JUNIORS

Junior year is a very important time for several reasons. First, junior year marks the half-way point in your high school career. As such, it is essential for you to have a strong academic performance during your entire junior year since college applications are only a year away.

Also, in your junior year, many of you will take the SAT in the Spring, which is also part of the college application process. Below, you will find information and links related to these topics as well as additional information on other important information during your junior year.

Generally speaking, four year colleges are looking for at least a 3.0 GPA which means you should set a goal of earning at least an 83 average in all of your course-work. Below is a conversion table that shows GPA values for number grades.


ACADEMICS

Students and parents should be aware how important freshman year grades are in the college admissions process. The grades you earn as a 9th grader will make up 1/3 of the Grade Point Average colleges will look at when you apply early in your Senior year.

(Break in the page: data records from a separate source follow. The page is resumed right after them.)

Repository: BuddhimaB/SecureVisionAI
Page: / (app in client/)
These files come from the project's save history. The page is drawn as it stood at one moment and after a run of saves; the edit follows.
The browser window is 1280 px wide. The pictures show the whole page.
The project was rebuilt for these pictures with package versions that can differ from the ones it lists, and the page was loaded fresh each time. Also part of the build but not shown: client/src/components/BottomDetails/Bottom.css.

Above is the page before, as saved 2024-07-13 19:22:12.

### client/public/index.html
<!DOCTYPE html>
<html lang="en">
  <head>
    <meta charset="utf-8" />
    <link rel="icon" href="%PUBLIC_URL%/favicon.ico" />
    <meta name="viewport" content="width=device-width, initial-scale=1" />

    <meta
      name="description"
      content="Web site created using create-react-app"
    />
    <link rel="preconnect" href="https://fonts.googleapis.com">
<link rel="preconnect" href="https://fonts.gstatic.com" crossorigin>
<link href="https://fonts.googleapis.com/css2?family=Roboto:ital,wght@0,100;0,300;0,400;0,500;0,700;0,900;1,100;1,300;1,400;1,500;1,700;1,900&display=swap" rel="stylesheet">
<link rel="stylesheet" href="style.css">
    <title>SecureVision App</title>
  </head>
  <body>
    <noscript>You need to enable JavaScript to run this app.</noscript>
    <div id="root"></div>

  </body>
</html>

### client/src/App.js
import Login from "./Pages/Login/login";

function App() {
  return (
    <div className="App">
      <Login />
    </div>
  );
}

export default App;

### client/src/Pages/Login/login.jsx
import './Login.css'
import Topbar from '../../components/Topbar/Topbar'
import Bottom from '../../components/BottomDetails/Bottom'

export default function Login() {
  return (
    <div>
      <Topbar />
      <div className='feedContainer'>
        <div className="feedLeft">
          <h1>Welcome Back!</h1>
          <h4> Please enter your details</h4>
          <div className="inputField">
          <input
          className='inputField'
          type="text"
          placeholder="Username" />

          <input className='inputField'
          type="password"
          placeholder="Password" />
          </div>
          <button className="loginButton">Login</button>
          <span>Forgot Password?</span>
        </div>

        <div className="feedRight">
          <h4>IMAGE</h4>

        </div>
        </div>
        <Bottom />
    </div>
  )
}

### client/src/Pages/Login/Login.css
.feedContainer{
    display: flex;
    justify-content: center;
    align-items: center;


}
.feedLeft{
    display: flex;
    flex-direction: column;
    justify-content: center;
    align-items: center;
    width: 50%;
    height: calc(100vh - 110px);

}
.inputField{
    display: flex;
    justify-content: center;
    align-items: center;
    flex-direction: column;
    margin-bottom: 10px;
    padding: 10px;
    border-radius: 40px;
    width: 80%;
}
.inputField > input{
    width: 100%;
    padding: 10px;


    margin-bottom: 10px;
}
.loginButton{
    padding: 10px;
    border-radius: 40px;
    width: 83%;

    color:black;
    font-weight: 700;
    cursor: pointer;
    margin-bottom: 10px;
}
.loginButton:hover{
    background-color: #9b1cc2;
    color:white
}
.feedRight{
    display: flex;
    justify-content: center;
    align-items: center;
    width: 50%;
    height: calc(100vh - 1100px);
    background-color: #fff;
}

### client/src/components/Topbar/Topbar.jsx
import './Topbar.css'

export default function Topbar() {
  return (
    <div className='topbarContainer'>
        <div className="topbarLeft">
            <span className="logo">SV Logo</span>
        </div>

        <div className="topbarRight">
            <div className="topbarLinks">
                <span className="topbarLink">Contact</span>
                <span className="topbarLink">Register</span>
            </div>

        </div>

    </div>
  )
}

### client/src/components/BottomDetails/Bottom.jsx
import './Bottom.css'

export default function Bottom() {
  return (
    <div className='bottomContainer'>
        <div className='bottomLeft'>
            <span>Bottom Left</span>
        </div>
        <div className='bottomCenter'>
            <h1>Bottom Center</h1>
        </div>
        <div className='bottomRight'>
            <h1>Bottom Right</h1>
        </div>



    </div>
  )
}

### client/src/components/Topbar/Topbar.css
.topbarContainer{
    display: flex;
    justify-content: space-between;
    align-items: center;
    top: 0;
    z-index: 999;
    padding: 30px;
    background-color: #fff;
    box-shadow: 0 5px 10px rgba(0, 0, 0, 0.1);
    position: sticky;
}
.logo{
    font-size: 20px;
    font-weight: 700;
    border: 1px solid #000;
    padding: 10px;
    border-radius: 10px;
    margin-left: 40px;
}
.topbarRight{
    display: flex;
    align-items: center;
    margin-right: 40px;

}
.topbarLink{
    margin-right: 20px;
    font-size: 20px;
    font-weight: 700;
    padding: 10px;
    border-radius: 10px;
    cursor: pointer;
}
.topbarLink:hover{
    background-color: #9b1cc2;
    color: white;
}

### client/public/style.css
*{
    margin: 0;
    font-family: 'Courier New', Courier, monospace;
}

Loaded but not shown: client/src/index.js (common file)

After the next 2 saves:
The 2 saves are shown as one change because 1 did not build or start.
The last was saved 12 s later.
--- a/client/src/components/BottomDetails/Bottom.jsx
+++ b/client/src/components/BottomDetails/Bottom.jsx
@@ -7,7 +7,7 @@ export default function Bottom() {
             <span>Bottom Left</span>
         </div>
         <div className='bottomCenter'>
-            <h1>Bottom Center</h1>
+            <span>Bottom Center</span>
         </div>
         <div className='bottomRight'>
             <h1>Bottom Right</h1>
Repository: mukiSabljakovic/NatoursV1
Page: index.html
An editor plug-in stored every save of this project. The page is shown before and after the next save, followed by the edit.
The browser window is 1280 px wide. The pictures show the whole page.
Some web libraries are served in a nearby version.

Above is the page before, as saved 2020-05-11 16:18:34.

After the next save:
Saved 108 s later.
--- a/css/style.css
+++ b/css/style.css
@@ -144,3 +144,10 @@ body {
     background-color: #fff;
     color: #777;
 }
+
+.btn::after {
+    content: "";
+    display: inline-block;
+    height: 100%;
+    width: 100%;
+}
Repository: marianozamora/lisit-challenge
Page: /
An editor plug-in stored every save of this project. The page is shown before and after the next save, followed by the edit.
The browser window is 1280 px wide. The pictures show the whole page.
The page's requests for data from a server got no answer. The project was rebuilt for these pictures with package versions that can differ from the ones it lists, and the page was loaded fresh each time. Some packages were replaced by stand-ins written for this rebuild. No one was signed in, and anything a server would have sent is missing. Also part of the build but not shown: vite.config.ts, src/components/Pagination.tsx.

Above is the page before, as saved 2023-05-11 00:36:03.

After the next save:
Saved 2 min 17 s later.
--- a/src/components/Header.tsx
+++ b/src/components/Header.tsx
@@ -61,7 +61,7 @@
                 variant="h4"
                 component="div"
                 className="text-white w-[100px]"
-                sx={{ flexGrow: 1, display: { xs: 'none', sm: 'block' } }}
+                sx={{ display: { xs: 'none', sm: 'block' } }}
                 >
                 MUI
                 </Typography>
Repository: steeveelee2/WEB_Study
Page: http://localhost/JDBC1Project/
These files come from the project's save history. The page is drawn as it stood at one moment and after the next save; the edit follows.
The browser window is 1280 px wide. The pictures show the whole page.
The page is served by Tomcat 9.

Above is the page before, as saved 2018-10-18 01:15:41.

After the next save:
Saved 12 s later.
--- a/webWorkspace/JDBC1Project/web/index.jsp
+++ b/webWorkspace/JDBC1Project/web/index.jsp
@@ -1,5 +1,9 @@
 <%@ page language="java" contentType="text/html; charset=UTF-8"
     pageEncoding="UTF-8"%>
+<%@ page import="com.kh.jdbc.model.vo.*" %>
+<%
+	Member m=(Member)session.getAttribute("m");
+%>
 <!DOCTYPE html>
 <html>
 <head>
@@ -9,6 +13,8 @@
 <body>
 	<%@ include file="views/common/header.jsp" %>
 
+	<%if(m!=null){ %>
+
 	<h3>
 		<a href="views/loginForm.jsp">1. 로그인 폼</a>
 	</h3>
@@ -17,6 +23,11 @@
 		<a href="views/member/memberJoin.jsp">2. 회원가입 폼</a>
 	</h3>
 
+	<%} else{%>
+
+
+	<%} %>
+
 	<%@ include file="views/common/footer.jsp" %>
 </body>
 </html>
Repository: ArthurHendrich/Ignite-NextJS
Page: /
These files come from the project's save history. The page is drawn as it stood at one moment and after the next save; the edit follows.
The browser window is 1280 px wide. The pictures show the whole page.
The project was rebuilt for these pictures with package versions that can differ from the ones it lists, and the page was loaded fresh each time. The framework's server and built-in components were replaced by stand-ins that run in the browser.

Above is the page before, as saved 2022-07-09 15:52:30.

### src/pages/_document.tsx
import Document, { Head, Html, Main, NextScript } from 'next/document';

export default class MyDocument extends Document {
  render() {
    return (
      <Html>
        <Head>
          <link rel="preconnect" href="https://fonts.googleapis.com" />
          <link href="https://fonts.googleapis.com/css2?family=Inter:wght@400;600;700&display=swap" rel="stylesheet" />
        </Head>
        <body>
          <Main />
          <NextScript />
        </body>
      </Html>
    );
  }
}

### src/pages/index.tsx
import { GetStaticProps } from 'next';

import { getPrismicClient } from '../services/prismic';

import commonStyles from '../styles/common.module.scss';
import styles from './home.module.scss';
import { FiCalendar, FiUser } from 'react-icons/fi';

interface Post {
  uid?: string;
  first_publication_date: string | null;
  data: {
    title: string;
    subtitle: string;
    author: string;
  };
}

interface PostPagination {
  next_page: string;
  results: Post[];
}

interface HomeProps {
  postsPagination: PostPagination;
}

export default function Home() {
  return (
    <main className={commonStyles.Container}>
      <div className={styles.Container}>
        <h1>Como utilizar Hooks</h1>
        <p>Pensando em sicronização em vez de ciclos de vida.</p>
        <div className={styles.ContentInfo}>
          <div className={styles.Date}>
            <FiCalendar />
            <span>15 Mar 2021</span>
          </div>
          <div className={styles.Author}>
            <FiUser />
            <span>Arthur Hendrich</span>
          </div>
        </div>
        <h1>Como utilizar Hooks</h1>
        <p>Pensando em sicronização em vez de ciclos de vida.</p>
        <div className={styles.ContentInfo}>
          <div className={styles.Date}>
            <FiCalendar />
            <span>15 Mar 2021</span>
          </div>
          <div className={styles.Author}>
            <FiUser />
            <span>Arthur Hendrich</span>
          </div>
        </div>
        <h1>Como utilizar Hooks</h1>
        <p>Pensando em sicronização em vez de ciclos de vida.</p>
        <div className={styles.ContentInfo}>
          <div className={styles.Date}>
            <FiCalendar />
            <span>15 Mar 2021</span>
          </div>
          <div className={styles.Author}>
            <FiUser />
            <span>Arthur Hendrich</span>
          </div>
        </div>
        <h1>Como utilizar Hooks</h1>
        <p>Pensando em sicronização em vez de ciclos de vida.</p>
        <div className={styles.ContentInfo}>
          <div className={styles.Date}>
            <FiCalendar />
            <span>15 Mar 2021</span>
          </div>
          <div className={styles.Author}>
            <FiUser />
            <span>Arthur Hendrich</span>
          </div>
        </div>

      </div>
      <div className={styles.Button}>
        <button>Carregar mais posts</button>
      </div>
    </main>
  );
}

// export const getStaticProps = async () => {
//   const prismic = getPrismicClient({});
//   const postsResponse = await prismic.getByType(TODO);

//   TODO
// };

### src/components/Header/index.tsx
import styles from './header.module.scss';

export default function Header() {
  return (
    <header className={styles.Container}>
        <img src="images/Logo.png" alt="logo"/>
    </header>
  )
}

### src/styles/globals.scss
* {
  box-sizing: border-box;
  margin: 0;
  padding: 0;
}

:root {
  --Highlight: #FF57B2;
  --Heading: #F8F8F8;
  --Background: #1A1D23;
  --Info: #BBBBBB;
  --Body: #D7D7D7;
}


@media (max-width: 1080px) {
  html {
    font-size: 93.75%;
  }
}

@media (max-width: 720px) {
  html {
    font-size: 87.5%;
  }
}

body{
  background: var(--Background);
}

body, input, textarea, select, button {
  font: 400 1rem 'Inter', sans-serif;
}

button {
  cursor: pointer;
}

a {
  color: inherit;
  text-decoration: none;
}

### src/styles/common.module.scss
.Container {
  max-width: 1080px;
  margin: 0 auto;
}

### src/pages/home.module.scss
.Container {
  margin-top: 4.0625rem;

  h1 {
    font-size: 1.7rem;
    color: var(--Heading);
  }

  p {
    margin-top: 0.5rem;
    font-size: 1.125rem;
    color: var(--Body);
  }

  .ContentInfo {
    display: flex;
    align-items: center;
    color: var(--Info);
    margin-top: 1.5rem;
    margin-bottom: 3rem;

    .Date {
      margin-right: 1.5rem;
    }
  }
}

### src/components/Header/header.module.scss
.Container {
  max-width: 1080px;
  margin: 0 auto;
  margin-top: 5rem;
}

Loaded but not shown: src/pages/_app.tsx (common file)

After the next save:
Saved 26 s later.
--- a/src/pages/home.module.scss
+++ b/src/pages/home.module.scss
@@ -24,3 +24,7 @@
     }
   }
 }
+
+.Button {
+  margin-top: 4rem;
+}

Generally speaking, four year colleges are looking for at least a 3.0 GPA which means you should set a goal of earning at least an 83 average in all of your course-work. Below is a conversion table that shows GPA values for number grades.

GRADE G.P.A.
92+ 4.0
91 3.9
90 3.8
89 3.7
88 3.6
87 3.5
86 3.4
85 3.3
84 3.2
83 3.0
82 2.9
81 2.7
80 2.5
79 2.4
78 2.3
77 2.2
76 2.1
75 2.0
74 1.8
73 1.6
72 1.4
71 1.2
70 1.0

POST-SECONDARY PLANNING CONFERENCE

Beginning in mid-January each junior and their parents will be invited to meet with the college counselor in order to discuss post-secondary planning. In each conference, a number of topics will be discussed including GPA, PSAT scores, SAT test taking, investigating potential careers, and making the most of your college search.


COLLEGE PLANNING TIMELINE

Winter

  • Attend Post-Secondary Planning Conference with your parents.
  • Sign up to take the SAT at least once in the spring and again next fall. To register online click here.

Spring

  • Visit some local colleges– large, small, public, and private. Try to become familair with what you like and dislike about each school.
  • Develop a list of 10 to 15 colleges that attract you. Visit their websites and request information about the academic programs that interest you. Visit some of these schools over your spring break.
  • Attend College Fairs and Open Houses.
  • Register at www.collegeboard.com to take the SAT either in May or June.

Summer
If you are an athlete planning to continue playing a sport in college, register with NCAA Clearinghouse (www.ncaaclearinghouse.net).

Visit colleges.
At schools you have a high level of interest in make appointments to have interviews with admissions counselors. Interviews can be arranged by visiting each school’s Office of Admissions web-page.


TESTING

PSAT/NMSQT Scores
Students’ PSAT/NMSQT scores are printed right at the top of the report. Each score for critical reading, mathematics, and writing skills is based on a scale of 20-80. You can use these scores as a base prediction for SAT scores. But the scores are just the beginning.

Score ranges show how much scores might vary if your student were to take the PSAT/NMSQT repeatedly without learning additional skills. In other words, the scores within this range are considered equal, statistically.

Percentiles compare your student’s performance to that of other students, nationally. Since he is in the eleventh grade, his score is compared to the scores of all eleventh-graders who took the test.

SAT INFORMATION

SAT Information
Students serious about attending a four year college should plan to take the SAT at least twice during high school. Students should take the SAT first during the spring of their Junior year. The advantage of Spring testing is you will have the entire summer to focus on areas of weakness. To register, go to http://www.collegeboard.com.

For SAT Test Dates and Deadlines, click here.

Testing dates will also be available during October, November, and December of your Senior year